If you're uncomfortable about using the decimal representation of as , you can note that for ,

Hence, .

For example, 9183 is divisible by 3, since is divisible by 3. And 725 is not divisible by 9, because is not divisible by 9.

* Remark.* The * Fundamental
Theorem of Arithmetic* states that every positive integer can be
expressed as a product of powers of primes, and this expression is
unique up to the order of the factors.

For example,

While this result is very important, overuse of the Fundamental Theorem in divisibility proofs often results in sloppy proofs which obscure important ideas. Try to avoid it.

* Definition.* Let m and n be integers, not both
0. The * greatest common divisor* of m and n is the largest integer which divides both
m and n.

Observe that 1 is a common divisor of any two integers m and n. Since
is the *greatest* common divisor, , and in particular, must be positive.

Here are some numerical examples:

You might have been able to see these by factoring. But what if the
numbers are too big to be factored? The * Euclidean
algorithm* gives a method for computing the greatest common
divisor of two positive integers using only integer division.
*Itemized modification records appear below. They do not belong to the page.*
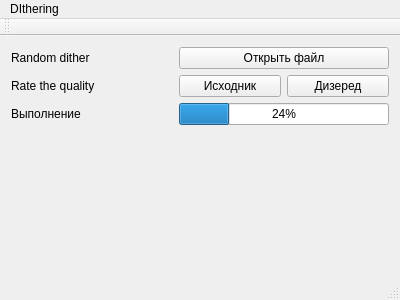
First picture: the form in qt_dithering_pixmap/MainWindow.ui, repository akapust1n/Dithering, before the edit.
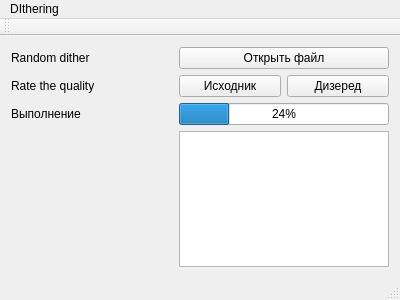
Second picture: the form after the edit.

Diff of the .ui file:
```diff
--- a/qt_dithering_pixmap/MainWindow.ui
+++ b/qt_dithering_pixmap/MainWindow.ui
@@ -68,6 +68,16 @@
       </property>
      </widget>
     </item>
+    <item row="3" column="1">
+     <widget class="QTextEdit" name="Results">
+      <property name="undoRedoEnabled">
+       <bool>true</bool>
+      </property>
+      <property name="readOnly">
+       <bool>true</bool>
+      </property>
+     </widget>
+    </item>
    </layout>
   </widget>
   <widget class="QMenuBar" name="menuBar">
```
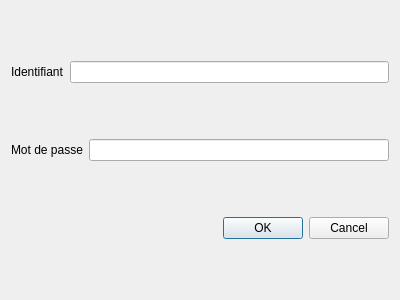
Before: the Qt Designer form TP4-MySQL/dialoglogin.ui in M-Rodrigue/BTS-SNIR, drawn with Qt 5.
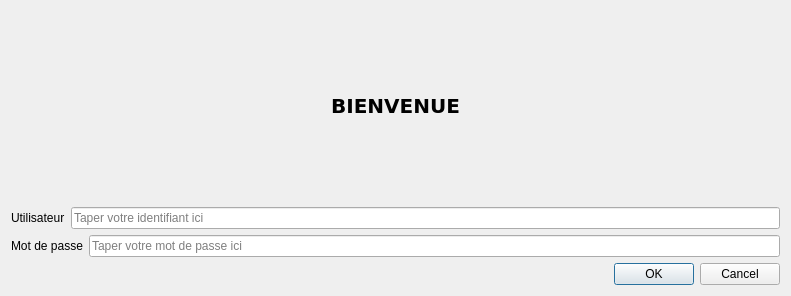
After: the same form once the commit is applied.

What changed in the file:
```diff
--- a/TP4-MySQL/dialoglogin.ui
+++ b/TP4-MySQL/dialoglogin.ui
@@ -6,30 +6,47 @@
    <rect>
     <x>0</x>
     <y>0</y>
-    <width>400</width>
-    <height>300</height>
+    <width>791</width>
+    <height>296</height>
    </rect>
   </property>
   <property name="windowTitle">
    <string>Dialog</string>
   </property>
-  <property name="autoFillBackground">
-   <bool>false</bool>
-  </property>
-  <layout class="QVBoxLayout" name="verticalLayout_2">
+  <layout class="QGridLayout" name="gridLayout">
+   <item row="0" column="0">
+    <widget class="QLabel" name="label_3">
+     <property name="font">
+      <font>
+       <family>Verdana</family>
+       <pointsize>15</pointsize>
+       <weight>75</weight>
+       <bold>true</bold>
+      </font>
+     </property>
+     <property name="text">
+      <string>BIENVENUE</string>
+     </property>
+     <property name="alignment">
+      <set>Qt::AlignCenter</set>
+     </property>
+    </widget>
+   </item>
+   <item row="1" column="0">
+    <layout class="QVBoxLayout" name="verticalLayout">
    <item>
     <layout class="QHBoxLayout" name="horizontalLayout">
      <item>
       <widget class="QLabel" name="label">
        <property name="text">
-        <string>Identifiant</string>
+          <string>Utilisateur</string>
        </property>
       </widget>
      </item>
      <item>
-      <widget class="QLineEdit" name="lineEditUser">
-       <property name="echoMode">
-        <enum>QLineEdit::Normal</enum>
+        <widget class="QLineEdit" name="LineEditUser">
+         <property name="placeholderText">
+          <string>Taper votre identifiant ici</string>
        </property>
       </widget>
      </item>
@@ -49,6 +66,9 @@
        <property name="echoMode">
         <enum>QLineEdit::Password</enum>
        </property>
+         <property name="placeholderText">
+          <string>Taper votre mot de passe ici</string>
+         </property>
       </widget>
      </item>
     </layout>
@@ -62,6 +82,8 @@
       <set>QDialogButtonBox::Cancel|QDialogButtonBox::Ok</set>
      </property>
     </widget>
+     </item>
+    </layout>
    </item>
   </layout>
  </widget>
```
Left out of the diff: 3 changed lines with no effect on the pictures. Lines whose indentation alone changed are shown as unchanged.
* Example.* Compute .

I'll arrange the computations in a table with two columns. Begin the first column with the larger number first. Divide 271 by 113:

Put the quotient 2 next to the 113 and the reaminder 45 below the 113.

(Note that there is a blank space (marked with a "-") next
to 271. This isn't important here, but later you may see a third
column added to this table for the * Extended
Euclidean Algorithm*, in which case the blank space is
important.)

Continue in the same fashion: Divide 113 by 45:

Put the quotient 2 next to 45 and the remainder 23 below 45.

The table stops when you get an a first column number "divides
evenly into" the one above it. The the remainder is 0, and since
you can't divide by 0, the process must stop. The *last nonzero
remainder* is the greatest common divisor. So

You can at least see from this example why the process has to stop. When you divide, the remainder is always less that the thing you divided by. So the remainders in the first column are positive numbers that keep getting smaller --- and since the process can't go on forever (reason: the Well-Ordering Axiom for the positive integers), it must end in the only way possible with a remainder of 0.

I won't prove that this algorithm gives the greatest common divisor, but here's the idea: The greatest common divisor of any two consecutive numbers in the first column remains the same. Check it yourself in the table above.

* Example.* Show that if n is an integer, then
is either 1 or 2.

divides both n and , so it divides any linear combination of n and . In particular,

Now ; the only positive integers which divide 2 are 1 and 2. Therefore, is either 1 or 2.

Notice that both of these cases can occur: If , then , and if , .

* Proposition.* If for some
, then .

* Proof.* and , so

But , and the only positive integer which divides 1 is 1. Therefore, .

* Definition.* Let . m and
n are * relatively prime* if .

Thus, the last lemma says that if some linear combination of m and n equals 1, then m and n are relatively prime.

* Example.* Prove that for all , and are relatively
prime.

Two integers are relatively prime if their only (positive) common factor is 1. Thus, this problem says that 1 is the only common factor of and .

The table below shows the values of and for . The result seems plausible based on the evidence.

To prove it, I'll use part (a). I want numbers a and b such that

Since there are no n's on the right side, I want to choose a and b to make the n's on the left cancel out. One way to do this is

This linear combination *is* equal to 1, so by (a), .

As the example shows, one way of showing that two integers are
relatively prime is to find a linear combination of them that equals
1. The converse is true: If two integers are relatively prime, then
*some* linear combination of the integers equals 1.

In fact, more is true: The greatest common divisor of m and n can always be written as a linear combination of m and n. An extended version of the Euclidean algorithm finds a linear combination such that . You'll probably see this result in a course in abstract algebra or number theory; I won't prove it here.

Copyright 2018 by Bruce Ikenaga